When we were a newly married couple, we frequently discussed what we would name our children.
- We wanted our children to have names that had meaning to us.
- We wanted the etymology (original literal meaning) of their names to be powerful.
- We wanted family names that represented strong individuals with a teachable heritage.
Let me introduce you to my children.
Emma = Complete or Whole
Patience = Calm Endurance
It took seven years of infertility struggles to finally get our little Emma. They were years of trying to learn how to have patience during long suffering. And still today as we are raising children trying to remember to have patience in the process.
Emma Margaretha Friederike Boldt Ohms is my great-grandmother. She died 15 years before I was born. I do not have any stories about her. What I know about her I have learned from newspapers, Census, and other records. She immigrated from Germany when she was two years old with her parents and grandparents. As an adult, she was the family care giver. As a young mother, with four of her own children, she also cared for her youngest sibling (a half sister). Later in life she cared for a widowed sister and she continually cared for an unmarried son until her death. She is an example of compassion and love.

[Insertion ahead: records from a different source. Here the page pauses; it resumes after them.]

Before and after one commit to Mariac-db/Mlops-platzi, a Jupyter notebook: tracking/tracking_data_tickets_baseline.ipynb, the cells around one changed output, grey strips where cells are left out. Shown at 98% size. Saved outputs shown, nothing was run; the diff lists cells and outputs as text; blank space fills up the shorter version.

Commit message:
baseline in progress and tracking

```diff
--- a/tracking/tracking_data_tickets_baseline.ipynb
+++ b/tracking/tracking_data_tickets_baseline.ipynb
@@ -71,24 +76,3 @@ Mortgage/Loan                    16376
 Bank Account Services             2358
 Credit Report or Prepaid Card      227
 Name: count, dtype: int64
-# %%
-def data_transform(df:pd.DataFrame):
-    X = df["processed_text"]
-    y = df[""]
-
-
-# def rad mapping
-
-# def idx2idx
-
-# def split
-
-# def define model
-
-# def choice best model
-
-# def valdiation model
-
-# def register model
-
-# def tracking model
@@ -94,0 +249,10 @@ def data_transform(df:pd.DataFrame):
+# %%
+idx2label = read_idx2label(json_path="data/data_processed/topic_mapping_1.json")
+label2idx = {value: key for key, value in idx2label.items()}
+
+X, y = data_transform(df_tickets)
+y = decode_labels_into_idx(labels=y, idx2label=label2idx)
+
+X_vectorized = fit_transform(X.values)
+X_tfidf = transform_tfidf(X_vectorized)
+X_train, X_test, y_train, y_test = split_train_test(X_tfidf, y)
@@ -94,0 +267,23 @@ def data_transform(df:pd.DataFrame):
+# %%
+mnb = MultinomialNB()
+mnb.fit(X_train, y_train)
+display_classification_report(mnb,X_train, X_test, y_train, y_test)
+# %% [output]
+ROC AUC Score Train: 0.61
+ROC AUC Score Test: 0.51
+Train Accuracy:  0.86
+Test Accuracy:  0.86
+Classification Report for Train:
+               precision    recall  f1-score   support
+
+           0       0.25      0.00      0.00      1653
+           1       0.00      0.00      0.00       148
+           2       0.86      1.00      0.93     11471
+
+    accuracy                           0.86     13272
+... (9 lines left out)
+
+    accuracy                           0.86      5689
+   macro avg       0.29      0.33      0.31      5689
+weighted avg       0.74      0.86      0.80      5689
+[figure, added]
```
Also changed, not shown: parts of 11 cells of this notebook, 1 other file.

Patience Sibyl Groves Davies Harris is my 3rd great-grandmother. She inspires me to have patience. Her first husband died four years into their marriage; leaving her with two children aged three and under and pregnant with their third. For three years she raised these children alone. She married my 3rd great-grandfather, Llewellyn, in 1865 and they had six children. Llewellyn was a pathfinder missionary for the LDS Church for over 30 years. He traveled throughout the American South West and Mexico blazing new roads and teaching and healing others. Patience took care of the homestead and raised the children. She is a great example of a strong individual with a teachable heritage.
Matthew = Gift of God
Thayne = Follower
After struggling with infertility for years before the birth of our first child, we just resigned ourselves to another struggle. We were amazed to have Matthew less than three years later. He truly was our "Gift from God".
Thayne Leavitt Archibald is my husband's father; Matthew's grandfather. Thayne died nearly four years before we were married; and as such, I never knew him. He was a hard working man. He could fix anything and if he didn't have the tools, he would create them. He was a loving, sacrificing, frugal, inventive, patient, and quiet man. I hope my son will follow in his grandfather's footsteps. Oh, and they both have red hair!
Our children's "family" names help them to know their identity and heritage. We can share with them stories and photos about their namesakes.
Here are some helpful websites to help you in identifying the meaning of names:
This site is a great source for learning how to pronounce names:
This is a great site to learn the frequency of names:
The following are screen shots from Baby Name Voyager showing the frequency of my children's names.
I learned about this site last year from a news story that said that children named "Emma" today were named after their mother's great-grandmother. Wow! How did they know my story? And then I saw this graphic. You should check out the frequency of your name.
Are you named after someone? Were you named after any family members (first or middle name)? How did that make you feel as a child? And now as an adult? What special meanings do these names have for you? What about your children? Did you name them after someone? Please share your family name stories and experiences in the comments.